Be ready with practical strategies to promote safe use.
Ketoacidosis. Some experts now advise stopping most SGLT2 inhibitors before surgery…and not restarting until oral intake is back to normal.
Ketoacidosis risk with SGLT2 inhibitors may also go up with factors such as dehydration, fasting, or reducing insulin doses.
Patients should promptly report symptoms of ketoacidosis…such as vomiting, fatigue, or trouble breathing.
Don’t rely on glucose checks or urine ketones to rule out ketoacidosis. Ketonuria may not be detectable with SGLT2 inhibitors…and they can cause ketoacidosis even if glucose is just slightly elevated.
Volume depletion. SGLT2 inhibitors may drop BP…due to diuresis. Hypovolemia can also lead to acute kidney injury…especially when used with ACEIs or ARBs, diuretics, NSAIDs, etc.
Encourage proper hydration…particularly in the elderly.
Suggest routine monitoring, such as checking serum creatinine before starting the med… 1 to 2 weeks later…and with dose increases.
SGLT2 inhibitors seem to protect the kidneys in the long run. But expect these meds to be stopped or held for significant bumps in serum creatinine…such as more than 30%.
Infection. SGLT2 inhibitors increase risk of genital yeast infections…and rarely, serious UTIs or Fournier’s gangrene.
Keep the perineal area clean…since these infections are likely from excess glucose in the urine.
Amputation. So far, this rare risk is seen with Invokana® (canagliflozin)…but a class effect can’t be ruled out yet.
Caution about using SGLT2 inhibitors in patients at high risk of amputation due to factors such as peripheral artery disease, neuropathy, or diabetic foot ulcers.

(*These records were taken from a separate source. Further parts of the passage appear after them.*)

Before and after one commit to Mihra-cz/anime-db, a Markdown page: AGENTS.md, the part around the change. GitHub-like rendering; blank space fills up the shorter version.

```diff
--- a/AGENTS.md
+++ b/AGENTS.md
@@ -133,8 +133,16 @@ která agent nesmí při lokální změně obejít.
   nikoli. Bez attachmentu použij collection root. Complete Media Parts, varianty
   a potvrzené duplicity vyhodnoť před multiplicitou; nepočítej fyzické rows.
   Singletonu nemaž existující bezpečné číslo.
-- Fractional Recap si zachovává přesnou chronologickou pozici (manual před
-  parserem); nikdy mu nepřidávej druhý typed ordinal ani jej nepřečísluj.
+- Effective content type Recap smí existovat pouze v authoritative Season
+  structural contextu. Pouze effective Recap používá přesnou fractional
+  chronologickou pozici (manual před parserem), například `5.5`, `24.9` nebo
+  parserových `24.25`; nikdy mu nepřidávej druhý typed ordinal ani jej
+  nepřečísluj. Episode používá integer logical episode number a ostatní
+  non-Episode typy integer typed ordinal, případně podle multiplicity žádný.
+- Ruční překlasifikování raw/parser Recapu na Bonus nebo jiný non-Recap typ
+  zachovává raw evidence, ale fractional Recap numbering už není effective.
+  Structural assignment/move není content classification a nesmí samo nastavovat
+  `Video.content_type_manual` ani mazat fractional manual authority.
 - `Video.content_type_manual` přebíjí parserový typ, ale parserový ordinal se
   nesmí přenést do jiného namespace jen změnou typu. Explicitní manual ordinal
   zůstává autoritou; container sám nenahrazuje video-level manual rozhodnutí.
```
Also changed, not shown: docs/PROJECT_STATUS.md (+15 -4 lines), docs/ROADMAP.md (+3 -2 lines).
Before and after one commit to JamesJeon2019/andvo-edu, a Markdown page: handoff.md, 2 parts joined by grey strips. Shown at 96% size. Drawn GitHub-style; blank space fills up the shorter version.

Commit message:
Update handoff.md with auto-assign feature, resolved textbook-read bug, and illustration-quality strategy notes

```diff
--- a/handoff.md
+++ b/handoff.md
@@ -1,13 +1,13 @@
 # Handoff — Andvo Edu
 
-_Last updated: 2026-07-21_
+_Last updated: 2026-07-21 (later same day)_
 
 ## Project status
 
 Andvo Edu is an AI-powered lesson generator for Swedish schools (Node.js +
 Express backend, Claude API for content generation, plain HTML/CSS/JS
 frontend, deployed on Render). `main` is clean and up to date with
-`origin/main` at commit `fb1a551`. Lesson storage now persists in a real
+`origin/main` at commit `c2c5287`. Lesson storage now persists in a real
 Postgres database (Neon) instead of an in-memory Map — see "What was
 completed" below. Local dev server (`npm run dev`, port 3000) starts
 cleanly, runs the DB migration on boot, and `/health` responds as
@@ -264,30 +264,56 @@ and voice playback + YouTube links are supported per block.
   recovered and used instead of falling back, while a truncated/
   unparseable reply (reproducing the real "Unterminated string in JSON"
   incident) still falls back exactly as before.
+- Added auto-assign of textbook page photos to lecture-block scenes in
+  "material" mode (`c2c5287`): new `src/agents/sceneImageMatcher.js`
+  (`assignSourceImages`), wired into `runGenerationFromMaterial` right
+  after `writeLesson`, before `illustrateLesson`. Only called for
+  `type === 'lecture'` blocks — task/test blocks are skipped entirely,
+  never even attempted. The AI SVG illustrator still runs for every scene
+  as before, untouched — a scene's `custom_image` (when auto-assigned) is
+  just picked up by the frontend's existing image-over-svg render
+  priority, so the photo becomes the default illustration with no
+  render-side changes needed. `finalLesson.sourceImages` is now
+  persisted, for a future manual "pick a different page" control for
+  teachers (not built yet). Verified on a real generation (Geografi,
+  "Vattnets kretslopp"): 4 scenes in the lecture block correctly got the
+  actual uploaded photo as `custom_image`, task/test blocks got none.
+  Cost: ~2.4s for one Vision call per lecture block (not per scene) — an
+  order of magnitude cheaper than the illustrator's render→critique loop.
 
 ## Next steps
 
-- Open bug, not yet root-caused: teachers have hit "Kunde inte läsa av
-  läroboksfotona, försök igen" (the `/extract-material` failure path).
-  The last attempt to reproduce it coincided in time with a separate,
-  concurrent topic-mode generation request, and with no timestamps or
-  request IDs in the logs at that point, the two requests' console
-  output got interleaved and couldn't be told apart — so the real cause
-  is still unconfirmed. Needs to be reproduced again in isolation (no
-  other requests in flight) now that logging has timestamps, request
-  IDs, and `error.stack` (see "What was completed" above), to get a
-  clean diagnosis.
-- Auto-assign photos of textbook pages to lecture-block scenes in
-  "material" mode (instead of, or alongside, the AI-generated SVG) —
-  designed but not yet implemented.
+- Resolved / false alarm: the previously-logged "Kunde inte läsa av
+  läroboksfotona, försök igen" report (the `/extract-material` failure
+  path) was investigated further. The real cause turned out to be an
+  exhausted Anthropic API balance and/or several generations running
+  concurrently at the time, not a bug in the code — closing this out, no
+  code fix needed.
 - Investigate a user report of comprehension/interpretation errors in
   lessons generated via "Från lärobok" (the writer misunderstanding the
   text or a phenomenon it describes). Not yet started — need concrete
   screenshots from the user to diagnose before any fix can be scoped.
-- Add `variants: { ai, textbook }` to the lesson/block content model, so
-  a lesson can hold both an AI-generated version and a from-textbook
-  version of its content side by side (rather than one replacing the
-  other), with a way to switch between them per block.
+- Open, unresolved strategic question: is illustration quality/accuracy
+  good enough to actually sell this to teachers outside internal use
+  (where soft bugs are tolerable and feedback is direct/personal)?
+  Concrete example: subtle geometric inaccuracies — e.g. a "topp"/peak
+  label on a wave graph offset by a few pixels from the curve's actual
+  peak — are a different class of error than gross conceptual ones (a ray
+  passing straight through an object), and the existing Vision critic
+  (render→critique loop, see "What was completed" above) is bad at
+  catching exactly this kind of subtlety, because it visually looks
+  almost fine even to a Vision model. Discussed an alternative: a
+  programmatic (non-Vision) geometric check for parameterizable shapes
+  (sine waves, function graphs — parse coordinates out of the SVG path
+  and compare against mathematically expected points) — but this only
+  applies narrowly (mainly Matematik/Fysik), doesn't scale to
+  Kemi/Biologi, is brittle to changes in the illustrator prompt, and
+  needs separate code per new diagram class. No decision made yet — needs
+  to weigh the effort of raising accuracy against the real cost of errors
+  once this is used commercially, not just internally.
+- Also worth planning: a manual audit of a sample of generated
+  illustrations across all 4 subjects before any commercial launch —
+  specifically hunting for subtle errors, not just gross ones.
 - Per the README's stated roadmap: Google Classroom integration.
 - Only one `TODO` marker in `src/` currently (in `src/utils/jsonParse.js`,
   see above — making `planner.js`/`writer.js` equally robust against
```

Implement proper foot care…inspecting their feet daily, cutting toenails properly, etc.